However, a chance encounter with reclusive Circle developer Ty Lafitte (John Boyega – Star Wars: The Force Awakens) plants seeds of doubt about the company and its leadership into Mae’s mind. When a live social media experiment results in the death of Holland‘s longtime friend she is compelled to turn the technology against those responsible.
Assuming a convincing American persona for the purposes of this film, Emma Watson plays a small-town girl thrust into the clinically white, upbeat and glossy veneered existence of the world’s largest tech and social media company, ‘The Circle’ where we learn of a blinkered conviction to connect the planet’s population, no matter what.
Leading the revolution is the company’s enigmatic founder, Bailey – Tom Hanks lends his class to the role and shines with a charismatic performance tinged with a sinister undertone. As Bailey’s right hand man Stenton, Patton Oswalt finds the right level of smug to contrast with Hanks amenable tone.
What the film packs in A-list casting though, is readily undermined by a flimsy screenplay, lacklustre performance and mediocre cinematography.
Whilst Emma Watson pulls off playing the all-american girl, her performance as Mae Holland lacks a sense of genuine emotion. She always seems somehow disengaged and with a sympathetic world view rather than living that moment and feeling those feelings.
Admittedly her character is navigating the surreal environment of a passive aggressive workplace where everyone is happy, but not really. As Holland develops, rapidly gaining status within the company she becomes the first Circle employee to go completely transparent. Her entire waking life is online, emails, work, social life. The implications on her family and hometown friends is catastrophic, and yet, regardless of the pain and suffering caused through her involvement, she seems distant.
Her interactions with Ty Lafitte are fleeting. It’s entirely possible John Boyega filmed his scenes for the role in a single day, such is his involvement. And at no time does he even appear to be remotely bothered that he’s in the film at all. Remarkable then that his character is suggested to be responsible for such a pivotal shift in the film’s plot.
The lack of experience from director James Ponsoldt is evident. The film ebbs and flows in uneasy rhythms. Significant moments are rarely fully explored, moments are glossed over and the storytelling in general is somewhat vague.
Questions of ethics and responsibility are barely investigated throughout the narrative, things simply happen to move the story along. One could assume the filmmakers expect their audience to be like employees of The Circle. Obedient, sanitised and accepting.

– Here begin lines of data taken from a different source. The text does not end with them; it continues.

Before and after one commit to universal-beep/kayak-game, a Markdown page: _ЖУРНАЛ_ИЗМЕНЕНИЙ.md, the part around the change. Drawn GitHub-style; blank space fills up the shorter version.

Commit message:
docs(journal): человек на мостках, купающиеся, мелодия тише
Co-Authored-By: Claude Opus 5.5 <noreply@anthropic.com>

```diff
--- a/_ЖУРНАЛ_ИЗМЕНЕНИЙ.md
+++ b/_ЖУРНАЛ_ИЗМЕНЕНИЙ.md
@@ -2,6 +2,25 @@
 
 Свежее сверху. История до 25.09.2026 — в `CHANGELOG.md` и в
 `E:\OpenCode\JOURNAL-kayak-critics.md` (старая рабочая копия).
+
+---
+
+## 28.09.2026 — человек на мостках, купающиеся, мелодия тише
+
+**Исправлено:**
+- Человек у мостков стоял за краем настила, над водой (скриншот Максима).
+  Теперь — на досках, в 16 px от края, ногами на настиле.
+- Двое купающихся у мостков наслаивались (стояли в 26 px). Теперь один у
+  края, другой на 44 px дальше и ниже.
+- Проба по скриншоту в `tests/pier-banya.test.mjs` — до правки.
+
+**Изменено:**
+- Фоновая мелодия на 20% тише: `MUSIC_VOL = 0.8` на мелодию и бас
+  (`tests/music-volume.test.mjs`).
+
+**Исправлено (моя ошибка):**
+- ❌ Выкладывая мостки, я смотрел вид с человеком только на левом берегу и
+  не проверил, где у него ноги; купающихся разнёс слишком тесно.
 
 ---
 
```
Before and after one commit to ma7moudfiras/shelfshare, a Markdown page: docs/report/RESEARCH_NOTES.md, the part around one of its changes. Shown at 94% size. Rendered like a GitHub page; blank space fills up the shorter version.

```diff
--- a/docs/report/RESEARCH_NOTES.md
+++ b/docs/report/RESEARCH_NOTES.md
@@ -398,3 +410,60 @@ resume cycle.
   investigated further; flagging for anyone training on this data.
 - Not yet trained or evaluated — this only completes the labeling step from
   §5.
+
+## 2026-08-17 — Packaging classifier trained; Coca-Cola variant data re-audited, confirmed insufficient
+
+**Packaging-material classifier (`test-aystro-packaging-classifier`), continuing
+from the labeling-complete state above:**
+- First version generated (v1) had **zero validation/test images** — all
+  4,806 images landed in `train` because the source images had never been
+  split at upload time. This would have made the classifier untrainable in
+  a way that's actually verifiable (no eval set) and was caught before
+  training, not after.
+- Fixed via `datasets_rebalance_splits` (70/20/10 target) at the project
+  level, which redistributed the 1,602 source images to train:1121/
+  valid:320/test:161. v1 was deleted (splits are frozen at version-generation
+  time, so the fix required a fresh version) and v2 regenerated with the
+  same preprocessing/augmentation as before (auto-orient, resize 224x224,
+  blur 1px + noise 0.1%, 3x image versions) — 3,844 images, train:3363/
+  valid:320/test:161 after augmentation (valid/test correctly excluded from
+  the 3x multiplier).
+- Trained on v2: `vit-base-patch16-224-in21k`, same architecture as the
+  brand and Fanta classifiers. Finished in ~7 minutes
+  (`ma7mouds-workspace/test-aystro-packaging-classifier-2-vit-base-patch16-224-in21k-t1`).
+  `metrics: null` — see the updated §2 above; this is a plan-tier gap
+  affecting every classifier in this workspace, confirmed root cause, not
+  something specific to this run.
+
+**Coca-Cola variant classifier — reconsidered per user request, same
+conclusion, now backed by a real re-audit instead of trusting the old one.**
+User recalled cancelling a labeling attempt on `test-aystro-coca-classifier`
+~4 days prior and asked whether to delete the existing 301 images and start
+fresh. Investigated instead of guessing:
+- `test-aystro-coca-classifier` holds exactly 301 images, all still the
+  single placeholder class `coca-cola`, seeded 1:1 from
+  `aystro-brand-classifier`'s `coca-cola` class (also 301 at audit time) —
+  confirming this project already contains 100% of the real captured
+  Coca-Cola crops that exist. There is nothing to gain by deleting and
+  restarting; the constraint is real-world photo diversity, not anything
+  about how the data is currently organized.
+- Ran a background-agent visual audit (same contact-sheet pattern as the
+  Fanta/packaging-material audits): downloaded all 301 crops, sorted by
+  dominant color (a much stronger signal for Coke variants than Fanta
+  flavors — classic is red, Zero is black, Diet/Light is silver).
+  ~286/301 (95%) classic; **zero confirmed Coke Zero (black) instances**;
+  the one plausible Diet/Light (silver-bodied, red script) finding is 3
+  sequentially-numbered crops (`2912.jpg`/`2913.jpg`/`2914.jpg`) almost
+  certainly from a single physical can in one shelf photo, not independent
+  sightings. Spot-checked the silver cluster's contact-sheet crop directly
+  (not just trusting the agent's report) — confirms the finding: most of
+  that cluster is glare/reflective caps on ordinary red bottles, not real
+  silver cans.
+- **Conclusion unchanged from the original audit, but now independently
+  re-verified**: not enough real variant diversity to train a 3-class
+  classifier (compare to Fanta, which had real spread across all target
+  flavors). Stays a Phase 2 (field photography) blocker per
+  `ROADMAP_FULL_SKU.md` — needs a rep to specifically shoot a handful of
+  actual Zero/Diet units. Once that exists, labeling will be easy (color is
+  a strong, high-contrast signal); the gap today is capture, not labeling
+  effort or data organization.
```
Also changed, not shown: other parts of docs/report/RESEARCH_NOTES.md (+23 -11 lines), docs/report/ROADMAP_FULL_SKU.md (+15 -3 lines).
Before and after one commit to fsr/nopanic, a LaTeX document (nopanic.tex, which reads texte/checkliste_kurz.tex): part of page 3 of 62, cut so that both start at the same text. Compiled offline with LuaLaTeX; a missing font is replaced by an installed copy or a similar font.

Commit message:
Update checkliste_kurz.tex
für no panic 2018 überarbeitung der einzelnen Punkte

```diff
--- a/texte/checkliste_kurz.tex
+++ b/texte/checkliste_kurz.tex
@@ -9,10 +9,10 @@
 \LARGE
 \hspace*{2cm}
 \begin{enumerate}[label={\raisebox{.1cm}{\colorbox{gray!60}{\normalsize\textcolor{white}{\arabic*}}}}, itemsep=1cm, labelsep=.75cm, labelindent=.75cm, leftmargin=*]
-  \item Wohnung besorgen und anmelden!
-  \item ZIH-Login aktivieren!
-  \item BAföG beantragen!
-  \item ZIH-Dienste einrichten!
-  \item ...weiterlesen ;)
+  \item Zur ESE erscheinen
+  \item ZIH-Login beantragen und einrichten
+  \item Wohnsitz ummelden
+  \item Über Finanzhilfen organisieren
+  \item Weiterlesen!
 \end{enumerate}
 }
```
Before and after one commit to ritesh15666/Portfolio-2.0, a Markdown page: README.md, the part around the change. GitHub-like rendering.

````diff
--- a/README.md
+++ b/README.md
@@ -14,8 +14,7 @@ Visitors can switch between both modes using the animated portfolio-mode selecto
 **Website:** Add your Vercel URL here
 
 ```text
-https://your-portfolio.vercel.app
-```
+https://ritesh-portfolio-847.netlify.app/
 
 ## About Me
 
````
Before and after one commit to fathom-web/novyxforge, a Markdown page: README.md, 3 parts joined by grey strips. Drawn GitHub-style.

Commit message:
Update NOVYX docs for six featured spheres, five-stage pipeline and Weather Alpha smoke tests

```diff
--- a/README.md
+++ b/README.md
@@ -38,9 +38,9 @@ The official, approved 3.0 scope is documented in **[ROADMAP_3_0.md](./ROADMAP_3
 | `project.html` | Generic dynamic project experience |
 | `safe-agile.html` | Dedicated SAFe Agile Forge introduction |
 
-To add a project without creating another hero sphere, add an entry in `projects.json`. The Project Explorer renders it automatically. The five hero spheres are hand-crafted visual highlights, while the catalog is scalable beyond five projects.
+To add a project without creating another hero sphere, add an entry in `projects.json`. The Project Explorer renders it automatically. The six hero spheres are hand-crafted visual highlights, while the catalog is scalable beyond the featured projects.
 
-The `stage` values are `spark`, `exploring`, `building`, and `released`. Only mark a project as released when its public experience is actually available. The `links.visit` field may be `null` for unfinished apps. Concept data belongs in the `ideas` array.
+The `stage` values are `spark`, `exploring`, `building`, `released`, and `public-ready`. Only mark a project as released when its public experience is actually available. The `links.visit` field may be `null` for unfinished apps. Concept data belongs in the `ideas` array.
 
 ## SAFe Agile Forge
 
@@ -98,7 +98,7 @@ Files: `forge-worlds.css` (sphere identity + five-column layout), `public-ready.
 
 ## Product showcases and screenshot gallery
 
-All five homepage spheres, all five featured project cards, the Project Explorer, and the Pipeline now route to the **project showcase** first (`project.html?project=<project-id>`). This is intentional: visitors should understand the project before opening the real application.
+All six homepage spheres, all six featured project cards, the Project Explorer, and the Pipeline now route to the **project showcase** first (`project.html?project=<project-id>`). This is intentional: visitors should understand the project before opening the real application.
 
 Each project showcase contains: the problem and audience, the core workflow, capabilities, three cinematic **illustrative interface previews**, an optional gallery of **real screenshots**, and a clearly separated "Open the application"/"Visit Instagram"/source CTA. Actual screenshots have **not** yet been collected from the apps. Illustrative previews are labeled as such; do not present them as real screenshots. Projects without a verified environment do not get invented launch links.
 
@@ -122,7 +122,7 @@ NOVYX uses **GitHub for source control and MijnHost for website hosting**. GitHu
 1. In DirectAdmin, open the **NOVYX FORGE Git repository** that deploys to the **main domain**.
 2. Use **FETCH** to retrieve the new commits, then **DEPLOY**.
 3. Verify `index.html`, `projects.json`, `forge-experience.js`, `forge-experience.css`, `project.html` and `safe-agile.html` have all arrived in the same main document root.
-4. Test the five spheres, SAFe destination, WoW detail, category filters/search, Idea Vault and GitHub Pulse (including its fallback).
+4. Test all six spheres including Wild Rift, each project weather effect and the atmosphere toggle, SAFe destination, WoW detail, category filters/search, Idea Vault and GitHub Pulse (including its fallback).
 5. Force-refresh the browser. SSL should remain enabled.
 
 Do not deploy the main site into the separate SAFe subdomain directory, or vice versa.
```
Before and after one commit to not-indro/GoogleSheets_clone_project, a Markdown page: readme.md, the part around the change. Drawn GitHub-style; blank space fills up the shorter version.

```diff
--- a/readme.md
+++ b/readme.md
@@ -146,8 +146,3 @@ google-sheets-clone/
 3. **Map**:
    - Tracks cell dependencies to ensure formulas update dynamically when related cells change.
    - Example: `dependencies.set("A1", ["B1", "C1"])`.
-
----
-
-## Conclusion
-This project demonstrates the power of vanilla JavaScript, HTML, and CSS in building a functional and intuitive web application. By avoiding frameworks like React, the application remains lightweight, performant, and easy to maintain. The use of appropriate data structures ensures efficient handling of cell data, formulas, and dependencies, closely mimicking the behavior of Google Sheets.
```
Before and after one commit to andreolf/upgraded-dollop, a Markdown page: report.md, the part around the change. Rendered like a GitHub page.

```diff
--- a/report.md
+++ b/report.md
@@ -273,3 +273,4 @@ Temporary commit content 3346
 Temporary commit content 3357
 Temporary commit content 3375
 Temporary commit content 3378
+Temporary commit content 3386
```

Also, why the fuck is Beck (the musician) crowbarred into this film?
Essentially – and despite such a strong cast – The Circle looks and plays like a TV movie. Albeit, slightly better than your average TV movie.